++++ Data ++++
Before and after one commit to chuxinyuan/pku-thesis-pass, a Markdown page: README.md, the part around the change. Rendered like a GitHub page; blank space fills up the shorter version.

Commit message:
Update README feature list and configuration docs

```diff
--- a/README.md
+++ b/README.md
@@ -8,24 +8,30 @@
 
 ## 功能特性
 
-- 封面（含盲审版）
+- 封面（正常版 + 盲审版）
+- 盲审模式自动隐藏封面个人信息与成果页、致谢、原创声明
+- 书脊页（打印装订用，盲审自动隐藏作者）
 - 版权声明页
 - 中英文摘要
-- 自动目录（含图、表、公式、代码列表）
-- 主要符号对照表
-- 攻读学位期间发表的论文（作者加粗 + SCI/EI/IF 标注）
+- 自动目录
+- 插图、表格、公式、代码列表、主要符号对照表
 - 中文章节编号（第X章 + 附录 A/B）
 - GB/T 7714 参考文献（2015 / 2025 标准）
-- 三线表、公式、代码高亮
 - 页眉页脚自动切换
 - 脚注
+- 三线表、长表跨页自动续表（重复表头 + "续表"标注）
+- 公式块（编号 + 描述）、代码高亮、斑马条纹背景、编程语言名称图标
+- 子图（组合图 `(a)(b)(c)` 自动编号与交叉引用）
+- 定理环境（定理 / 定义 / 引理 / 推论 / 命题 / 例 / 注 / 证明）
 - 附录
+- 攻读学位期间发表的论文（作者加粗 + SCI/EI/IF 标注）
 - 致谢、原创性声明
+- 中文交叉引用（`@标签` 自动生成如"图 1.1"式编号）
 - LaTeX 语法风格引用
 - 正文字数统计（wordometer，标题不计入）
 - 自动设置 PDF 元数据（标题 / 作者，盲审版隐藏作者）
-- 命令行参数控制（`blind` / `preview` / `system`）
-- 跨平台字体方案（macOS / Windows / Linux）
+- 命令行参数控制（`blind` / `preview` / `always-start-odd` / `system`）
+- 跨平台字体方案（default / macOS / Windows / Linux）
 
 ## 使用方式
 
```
++++
Retype all of the entries shown above, exactly.

Reply
Before and after one commit to chuxinyuan/pku-thesis-pass, a Markdown page: README.md, the part around the change. Rendered like a GitHub page; blank space fills up the shorter version.

Commit message:
Update README feature list and configuration docs

```diff
--- a/README.md
+++ b/README.md
@@ -8,24 +8,30 @@
 
 ## 功能特性
 
-- 封面（含盲审版）
+- 封面（正常版 + 盲审版）
+- 盲审模式自动隐藏封面个人信息与成果页、致谢、原创声明
+- 书脊页（打印装订用，盲审自动隐藏作者）
 - 版权声明页
 - 中英文摘要
-- 自动目录（含图、表、公式、代码列表）
-- 主要符号对照表
-- 攻读学位期间发表的论文（作者加粗 + SCI/EI/IF 标注）
+- 自动目录
+- 插图、表格、公式、代码列表、主要符号对照表
 - 中文章节编号（第X章 + 附录 A/B）
 - GB/T 7714 参考文献（2015 / 2025 标准）
-- 三线表、公式、代码高亮
 - 页眉页脚自动切换
 - 脚注
+- 三线表、长表跨页自动续表（重复表头 + "续表"标注）
+- 公式块（编号 + 描述）、代码高亮、斑马条纹背景、编程语言名称图标
+- 子图（组合图 `(a)(b)(c)` 自动编号与交叉引用）
+- 定理环境（定理 / 定义 / 引理 / 推论 / 命题 / 例 / 注 / 证明）
 - 附录
+- 攻读学位期间发表的论文（作者加粗 + SCI/EI/IF 标注）
 - 致谢、原创性声明
+- 中文交叉引用（`@标签` 自动生成如"图 1.1"式编号）
 - LaTeX 语法风格引用
 - 正文字数统计（wordometer，标题不计入）
 - 自动设置 PDF 元数据（标题 / 作者，盲审版隐藏作者）
-- 命令行参数控制（`blind` / `preview` / `system`）
-- 跨平台字体方案（macOS / Windows / Linux）
+- 命令行参数控制（`blind` / `preview` / `always-start-odd` / `system`）
+- 跨平台字体方案（default / macOS / Windows / Linux）
 
 ## 使用方式
 
```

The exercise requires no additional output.